(Data items)
▽
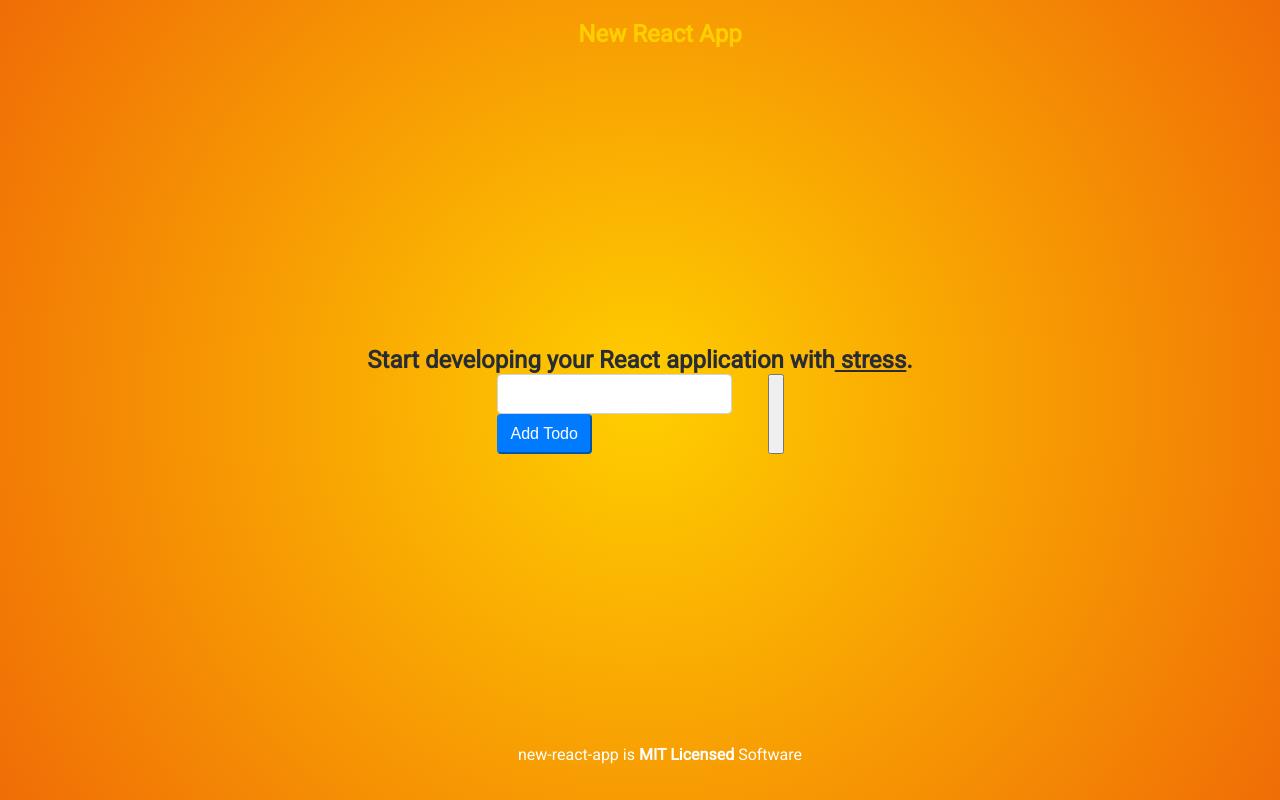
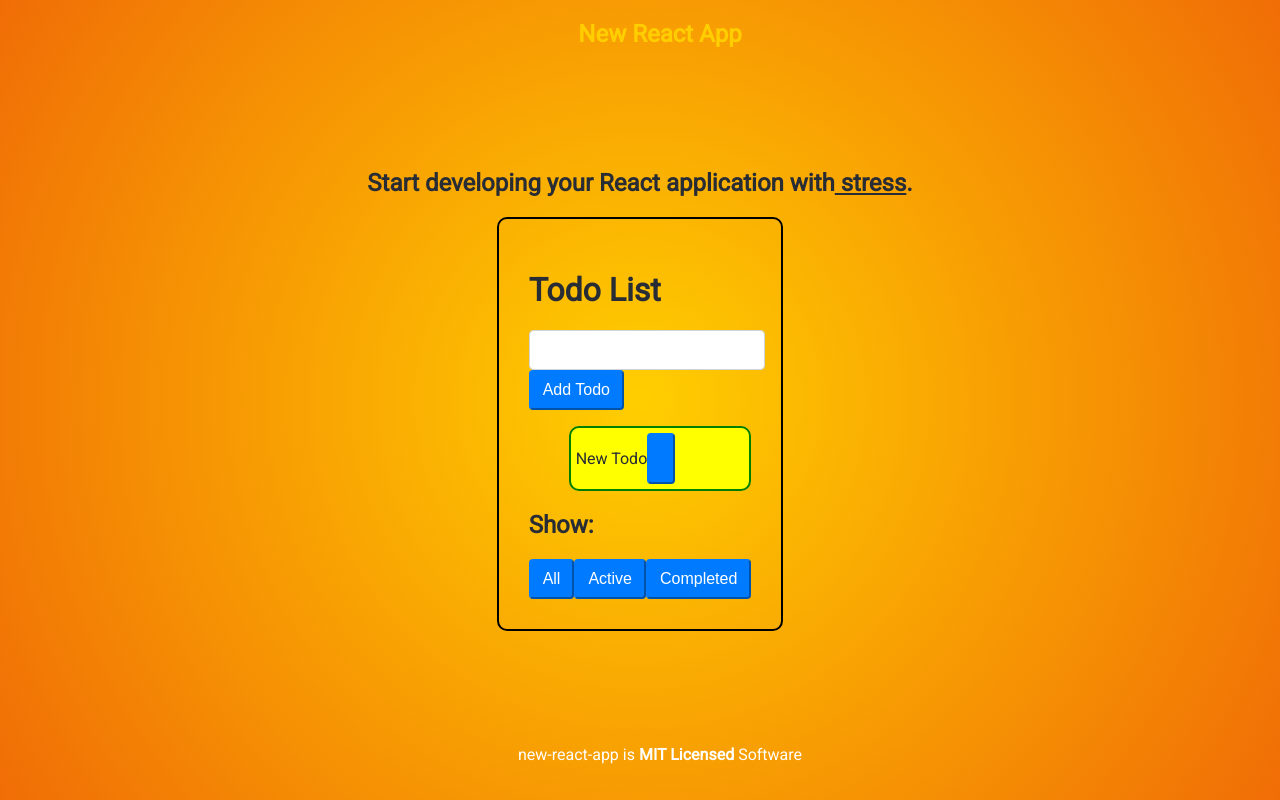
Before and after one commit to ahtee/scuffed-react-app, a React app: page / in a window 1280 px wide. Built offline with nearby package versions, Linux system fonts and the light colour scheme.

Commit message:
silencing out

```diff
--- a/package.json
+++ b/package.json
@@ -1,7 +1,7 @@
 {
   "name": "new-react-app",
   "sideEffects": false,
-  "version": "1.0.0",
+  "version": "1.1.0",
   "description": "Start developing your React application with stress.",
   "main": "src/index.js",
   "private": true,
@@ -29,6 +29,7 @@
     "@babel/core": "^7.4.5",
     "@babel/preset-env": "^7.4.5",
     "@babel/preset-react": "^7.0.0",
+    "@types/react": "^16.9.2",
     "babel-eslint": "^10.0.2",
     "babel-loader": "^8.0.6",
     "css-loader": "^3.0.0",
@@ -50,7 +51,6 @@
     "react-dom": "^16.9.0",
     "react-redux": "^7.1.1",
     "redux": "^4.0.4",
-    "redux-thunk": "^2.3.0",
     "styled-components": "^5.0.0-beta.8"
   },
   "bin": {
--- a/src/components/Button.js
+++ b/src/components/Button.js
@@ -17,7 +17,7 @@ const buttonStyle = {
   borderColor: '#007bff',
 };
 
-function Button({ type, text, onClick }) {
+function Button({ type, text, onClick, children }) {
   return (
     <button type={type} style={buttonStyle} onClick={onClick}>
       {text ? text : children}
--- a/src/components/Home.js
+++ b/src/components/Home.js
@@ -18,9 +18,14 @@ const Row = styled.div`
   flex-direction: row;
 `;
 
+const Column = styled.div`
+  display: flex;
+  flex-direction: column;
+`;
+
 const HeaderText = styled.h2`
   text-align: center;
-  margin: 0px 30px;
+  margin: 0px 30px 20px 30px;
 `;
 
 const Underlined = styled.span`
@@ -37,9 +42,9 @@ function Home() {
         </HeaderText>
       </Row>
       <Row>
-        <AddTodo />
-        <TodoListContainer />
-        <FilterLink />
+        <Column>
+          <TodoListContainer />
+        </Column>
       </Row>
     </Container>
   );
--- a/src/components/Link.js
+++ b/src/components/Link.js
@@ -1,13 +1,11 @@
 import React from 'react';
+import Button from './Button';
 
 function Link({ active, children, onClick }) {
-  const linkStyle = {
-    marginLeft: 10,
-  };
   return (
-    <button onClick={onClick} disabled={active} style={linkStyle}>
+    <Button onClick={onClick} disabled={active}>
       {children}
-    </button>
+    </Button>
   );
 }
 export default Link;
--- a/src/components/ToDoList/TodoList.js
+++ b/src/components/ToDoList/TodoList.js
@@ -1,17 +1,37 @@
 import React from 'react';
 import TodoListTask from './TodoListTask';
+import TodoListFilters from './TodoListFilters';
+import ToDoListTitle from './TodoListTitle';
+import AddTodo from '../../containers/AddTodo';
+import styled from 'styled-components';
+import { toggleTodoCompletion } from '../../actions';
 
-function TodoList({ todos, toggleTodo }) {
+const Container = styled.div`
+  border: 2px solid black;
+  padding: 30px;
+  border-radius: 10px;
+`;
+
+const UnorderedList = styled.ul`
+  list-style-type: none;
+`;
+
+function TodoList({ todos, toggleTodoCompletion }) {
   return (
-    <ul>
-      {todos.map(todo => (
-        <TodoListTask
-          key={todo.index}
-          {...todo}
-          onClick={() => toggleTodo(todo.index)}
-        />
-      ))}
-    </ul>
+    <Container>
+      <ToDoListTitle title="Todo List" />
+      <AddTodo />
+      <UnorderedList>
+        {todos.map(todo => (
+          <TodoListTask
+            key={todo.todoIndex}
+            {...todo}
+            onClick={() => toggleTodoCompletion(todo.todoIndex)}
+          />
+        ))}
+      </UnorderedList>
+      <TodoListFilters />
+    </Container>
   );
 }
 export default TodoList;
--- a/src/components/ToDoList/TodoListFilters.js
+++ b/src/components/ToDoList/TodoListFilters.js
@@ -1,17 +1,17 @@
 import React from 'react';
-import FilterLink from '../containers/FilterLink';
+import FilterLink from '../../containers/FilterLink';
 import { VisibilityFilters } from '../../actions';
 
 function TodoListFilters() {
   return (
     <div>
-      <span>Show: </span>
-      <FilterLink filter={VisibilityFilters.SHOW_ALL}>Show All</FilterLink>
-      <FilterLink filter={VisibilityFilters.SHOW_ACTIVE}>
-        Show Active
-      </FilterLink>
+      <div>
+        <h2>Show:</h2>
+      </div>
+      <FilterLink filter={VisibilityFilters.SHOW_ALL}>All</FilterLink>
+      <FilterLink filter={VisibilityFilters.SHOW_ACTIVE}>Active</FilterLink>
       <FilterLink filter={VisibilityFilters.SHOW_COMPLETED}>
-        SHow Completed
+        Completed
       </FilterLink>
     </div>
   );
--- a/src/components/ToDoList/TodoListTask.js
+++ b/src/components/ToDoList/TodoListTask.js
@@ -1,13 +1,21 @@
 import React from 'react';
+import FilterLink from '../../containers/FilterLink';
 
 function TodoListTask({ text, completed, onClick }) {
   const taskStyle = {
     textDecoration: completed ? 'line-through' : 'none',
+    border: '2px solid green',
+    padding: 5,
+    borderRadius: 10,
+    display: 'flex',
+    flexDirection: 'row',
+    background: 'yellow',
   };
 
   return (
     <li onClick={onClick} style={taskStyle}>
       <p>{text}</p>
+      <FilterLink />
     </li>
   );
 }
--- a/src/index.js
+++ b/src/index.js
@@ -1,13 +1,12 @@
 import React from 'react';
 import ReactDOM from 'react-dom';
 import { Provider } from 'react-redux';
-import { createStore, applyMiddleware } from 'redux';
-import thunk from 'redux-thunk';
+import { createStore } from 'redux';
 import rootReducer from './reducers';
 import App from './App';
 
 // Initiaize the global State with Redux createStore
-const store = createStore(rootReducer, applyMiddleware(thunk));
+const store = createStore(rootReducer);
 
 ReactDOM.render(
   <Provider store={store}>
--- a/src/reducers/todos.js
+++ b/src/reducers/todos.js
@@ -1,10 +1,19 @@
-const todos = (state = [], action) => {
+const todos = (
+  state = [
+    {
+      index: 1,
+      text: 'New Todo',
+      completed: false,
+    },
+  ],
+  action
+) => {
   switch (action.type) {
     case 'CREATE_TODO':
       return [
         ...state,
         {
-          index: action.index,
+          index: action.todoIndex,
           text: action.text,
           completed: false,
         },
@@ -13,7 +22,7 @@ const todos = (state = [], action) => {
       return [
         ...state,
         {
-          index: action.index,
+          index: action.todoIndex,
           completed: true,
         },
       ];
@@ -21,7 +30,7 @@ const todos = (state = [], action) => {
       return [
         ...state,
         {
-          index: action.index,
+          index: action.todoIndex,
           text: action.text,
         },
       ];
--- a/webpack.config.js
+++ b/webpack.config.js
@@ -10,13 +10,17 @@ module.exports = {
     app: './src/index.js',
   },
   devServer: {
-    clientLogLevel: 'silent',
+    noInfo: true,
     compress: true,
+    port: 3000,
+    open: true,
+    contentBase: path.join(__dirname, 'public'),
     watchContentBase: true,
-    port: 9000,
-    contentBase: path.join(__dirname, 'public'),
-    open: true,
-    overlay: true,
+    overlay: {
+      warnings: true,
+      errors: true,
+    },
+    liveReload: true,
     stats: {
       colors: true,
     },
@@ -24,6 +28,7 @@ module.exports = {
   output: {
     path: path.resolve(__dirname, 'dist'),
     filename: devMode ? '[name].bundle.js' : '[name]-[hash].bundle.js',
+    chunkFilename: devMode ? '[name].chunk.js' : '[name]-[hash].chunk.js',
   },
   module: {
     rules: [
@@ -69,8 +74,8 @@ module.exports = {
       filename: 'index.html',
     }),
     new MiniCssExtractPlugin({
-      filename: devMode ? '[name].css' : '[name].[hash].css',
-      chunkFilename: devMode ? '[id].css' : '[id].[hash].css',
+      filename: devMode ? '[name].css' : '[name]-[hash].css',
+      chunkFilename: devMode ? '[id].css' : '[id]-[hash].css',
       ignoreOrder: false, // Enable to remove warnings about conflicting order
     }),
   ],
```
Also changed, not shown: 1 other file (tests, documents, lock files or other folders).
△
Exercise - Each line above that contains the string "true" should be identified and copied.

Output -
   "private": true,
           completed: true,
+    noInfo: true,
     compress: true,
+    open: true,
     watchContentBase: true,
-    open: true,
-    overlay: true,
+      warnings: true,
+      errors: true,
+    liveReload: true,
       colors: true,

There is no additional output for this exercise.